Mrs. Holloman held several different occupations after graduating including employment with the Federal Government, as a teacher of various grade levels in Philadelphia and New York City, and as head of operations in her husband’s private medical practice among others. Meanwhile, she kept up her musical talents.

In November of 1950, she appeared in her first Broadway role at the Broadhurst Theater in the Langston Hughes-Jan Meyerowitz musical drama The Barrier which was based on Mulatto. She has also worked closely with Noble Sissle, Eubie Blake, and Flournoy Miller in their revival of the musical comedy Shuffle Along in May of 1952. She appeared in Charles Friedman’s musical play My Darlin’ Aida at the Winter Garden Theater in New York City from October of 1952 through January of 1953.

The lyric soprano had her first official voice debut at her Town Hall recital in New York City on February 25, 1954, which received favorable reviews from the New York Times. In October of 1955, she landed a television appearance as a singer in Harry Belafonte’s vocal chorus for the song Will His Love Be Like His Rum? She once worked in Harlem singing background vocals for James Brown.

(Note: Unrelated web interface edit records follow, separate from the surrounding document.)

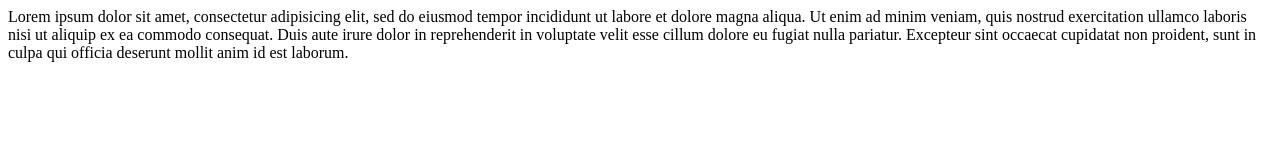
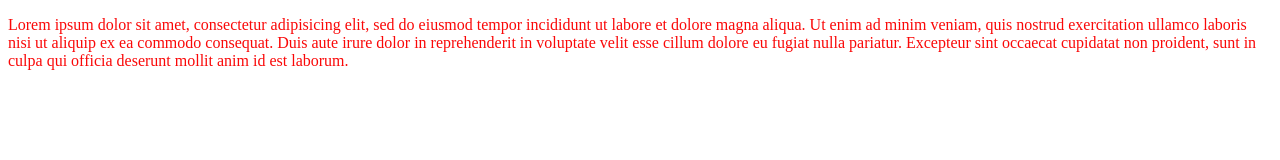
Before and after one commit to Mr-Dany/tarea, a plain HTML site: page index.html in a window 1280 px wide. Drawn offline with Linux system fonts and the light colour scheme.

Commit message:
colocar color

```diff
--- a/index.html
+++ b/index.html
@@ -7,11 +7,13 @@
 	<link rel="stylesheet" href="">
 </head>
 <body>
-	Lorem ipsum dolor sit amet, consectetur adipisicing elit, sed do eiusmod
+	<p style ="color: #FA0808">
+		Lorem ipsum dolor sit amet, consectetur adipisicing elit, sed do eiusmod
 	tempor incididunt ut labore et dolore magna aliqua. Ut enim ad minim veniam,
 	quis nostrud exercitation ullamco laboris nisi ut aliquip ex ea commodo
 	consequat. Duis aute irure dolor in reprehenderit in voluptate velit esse
 	cillum dolore eu fugiat nulla pariatur. Excepteur sint occaecat cupidatat non
 	proident, sunt in culpa qui officia deserunt mollit anim id est laborum.
+	</p>
 </body>
 </html>
```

Mrs. Holloman earned her Master of Arts in Voice and Music Education from Columbia University. She toured in concert with Margaret Bonds and Todd Duncan in the U.S. and the Bahamas, singing excerpts from Gershwin’s Porgy and Bess. Their concert in Bermuda had the first interracial audience in the island’s history.

Mrs. Holloman was the featured soloist with the Dayton Philharmonic, Boston Symphony, and at The Berkshire Music Festival. She was a cast member in the road company of Carmen Jones.

In 1961 she received the Martha Baird Rockefeller Foundation Grant to pursue voice studies with top instructors in Europe. She was contracted by the Saarbruecken and Essen Opera Companies in Germany. She established a repertoire of 22 leading roles through her creation of major operatic characters in more than 13 operas in Germany, England and Italy. (bio provided by

Services for:
Charlotte Wesley Holloman

Thursday, August 6, 2015
Dumbarton Campus- Howard University Law School
2900 Van Ness St NW
Washington, DC 20008

10:00 am - Visitation (to be confirmed)

11:00 - Funeral Service